A team of scientists, led by Ryan M. Carney at Brown University, have now taken that first Archaeopteryx fossil and analyzed the famous dinosaur-bird’s color and flight abilities.
A few years ago, some of the same scientists found a way to determine the color of feathered dinosaurs by looking at melansomes in fossils. As Carl Zimmer describes in his Discover blog:
Depending on the size, shape, and spacing of melanosomes, they can produce a range of hues. It turns out that melanosomes are incredibly rugged, sometimes enduring for millions of years.
(Science in Action covered this research here.)
Placing the fossil in a powerful type of scanning electron microscope, Carney and his colleagues measured the length and width of the Archaeopteryx’s sausage-shaped melanosomes, roughly 1 micron long and 250 nanometers wide.
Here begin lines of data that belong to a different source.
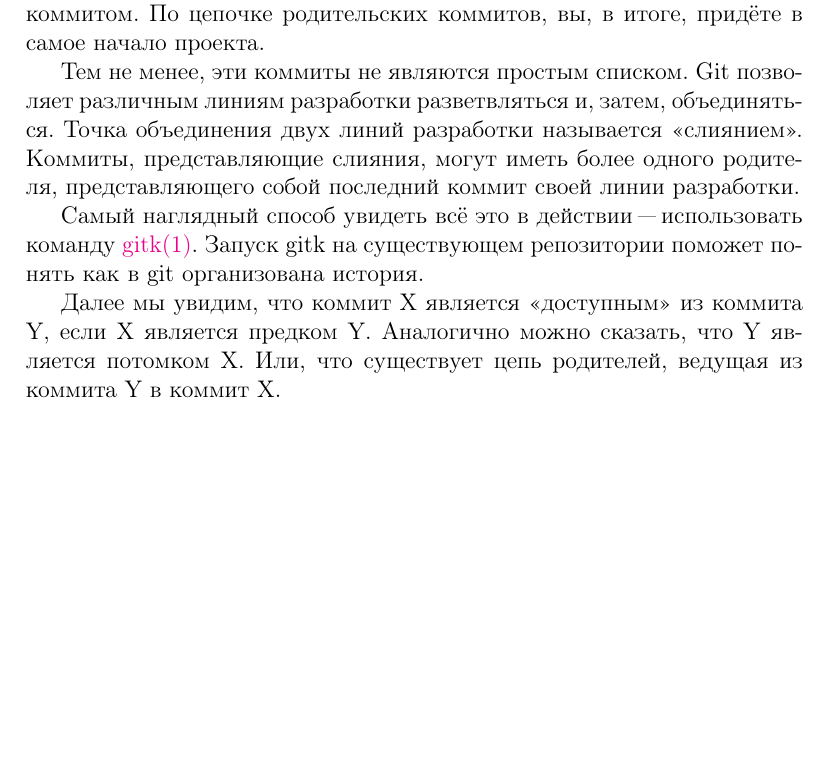
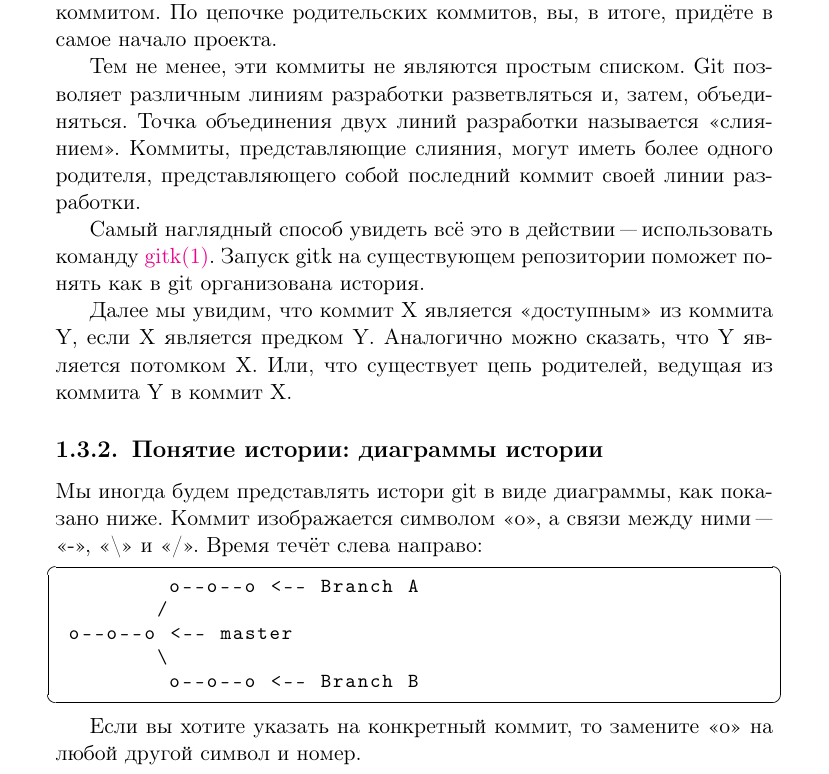
Before and after one commit to kraleksandr/git-user-manual-ru, a LaTeX document (document.tex): part of page 7 of 7, cut so that both start at the same text, the shorter picture padded with empty space. Compiled offline with pdfLaTeX.

Commit message:
Ready Understanding history: History diagrams

```diff
--- a/document.tex
+++ b/document.tex
@@ -1,5 +1,5 @@
 %\documentclass[a4paper, 12pt, draft]{report}
-\documentclass[a4paper, 12pt]{report}
+\documentclass[a4paper, 11pt]{report}
 
 \usepackage[T2A]{fontenc}
 \usepackage[utf8]{inputenc}
@@ -259,6 +259,24 @@ index 65898fa..b002dc6 100644
 Далее мы увидим, что коммит X является <<доступным>> из коммита Y, если X является
 предком Y. Аналогично можно сказать, что Y является потомком X. Или, что существует
 цепь родителей, ведущая из коммита Y в коммит X.
+
+
+\subsection{Понятие истории: диаграммы истории}
+
+Мы иногда будем представлять истори git в виде диаграммы, как показано ниже. Коммит
+изображается символом <<o>>, а связи между ними "--- <<->>, <<\textbackslash>> и
+<</>>. Время течёт слева направо:
+
+\begin{lstlisting}
+         o--o--o <-- Branch A
+        /
+ o--o--o <-- master
+        \
+         o--o--o <-- Branch B
+\end{lstlisting}
+
+Если вы хотите указать на конкретный коммит, то замените <<o>> на любой другой
+символ и номер.
 %%%%%%%%%%%%%%%%%%%%%%%%%%%%%%%%%%%%%%%%%%%%%%%%%%%%%%%%%%%%%%%%%%%%%%%%%%%%%%%%
 %
 % END
```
To determine the melanosomes’ color, the team compared the Archaeopteryx melanosomes with those found in 87 species of living birds, representing four classes: black, gray, brown, and a type found in penguins. “What we found was that the feather was predicted to be black with 95 percent certainty,” Carney says.
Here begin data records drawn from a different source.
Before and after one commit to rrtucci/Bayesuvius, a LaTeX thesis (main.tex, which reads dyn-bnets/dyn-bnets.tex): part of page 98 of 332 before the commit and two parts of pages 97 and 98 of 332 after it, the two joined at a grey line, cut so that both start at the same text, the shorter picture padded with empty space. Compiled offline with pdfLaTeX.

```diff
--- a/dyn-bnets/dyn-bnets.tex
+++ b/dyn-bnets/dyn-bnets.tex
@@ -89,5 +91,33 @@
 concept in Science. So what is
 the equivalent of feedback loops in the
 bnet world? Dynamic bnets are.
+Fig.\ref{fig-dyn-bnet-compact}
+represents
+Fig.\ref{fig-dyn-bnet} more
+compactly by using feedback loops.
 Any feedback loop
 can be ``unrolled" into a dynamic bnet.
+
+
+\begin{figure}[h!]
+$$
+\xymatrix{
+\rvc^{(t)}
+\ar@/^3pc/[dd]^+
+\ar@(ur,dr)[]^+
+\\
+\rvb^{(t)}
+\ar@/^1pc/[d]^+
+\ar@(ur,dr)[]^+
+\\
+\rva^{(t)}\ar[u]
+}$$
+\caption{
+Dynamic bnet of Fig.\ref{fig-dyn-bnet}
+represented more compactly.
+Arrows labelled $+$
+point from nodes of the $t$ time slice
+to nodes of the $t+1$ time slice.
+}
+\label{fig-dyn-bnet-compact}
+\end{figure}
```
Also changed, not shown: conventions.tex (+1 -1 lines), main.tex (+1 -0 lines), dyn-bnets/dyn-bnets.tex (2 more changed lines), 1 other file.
Next, the team sought to define the melanosomes’ structure with greater accuracy. For that, they examined the fossilized barbules—tiny, rib-like appendages that overlap and interlock like zippers to give a feather rigidity and strength. The barbules and the alignment of melanosomes within them, Carney said, are identical to those found in modern birds.
“If Archaeopteryx was flapping or gliding, the presence of melanosomes would have given the feathers additional structural support,” explains Carney. “This would have been advantageous during this early evolutionary stage of dinosaur flight… We can’t say it’s proof that Archaeopteryx was a flier. But what we can say is that in modern bird feathers, these melanosomes provide additional strength and resistance to abrasion from flight, which is why wing feathers and their tips are the most likely areas to be pigmented.”
The research was published today in Nature Communication.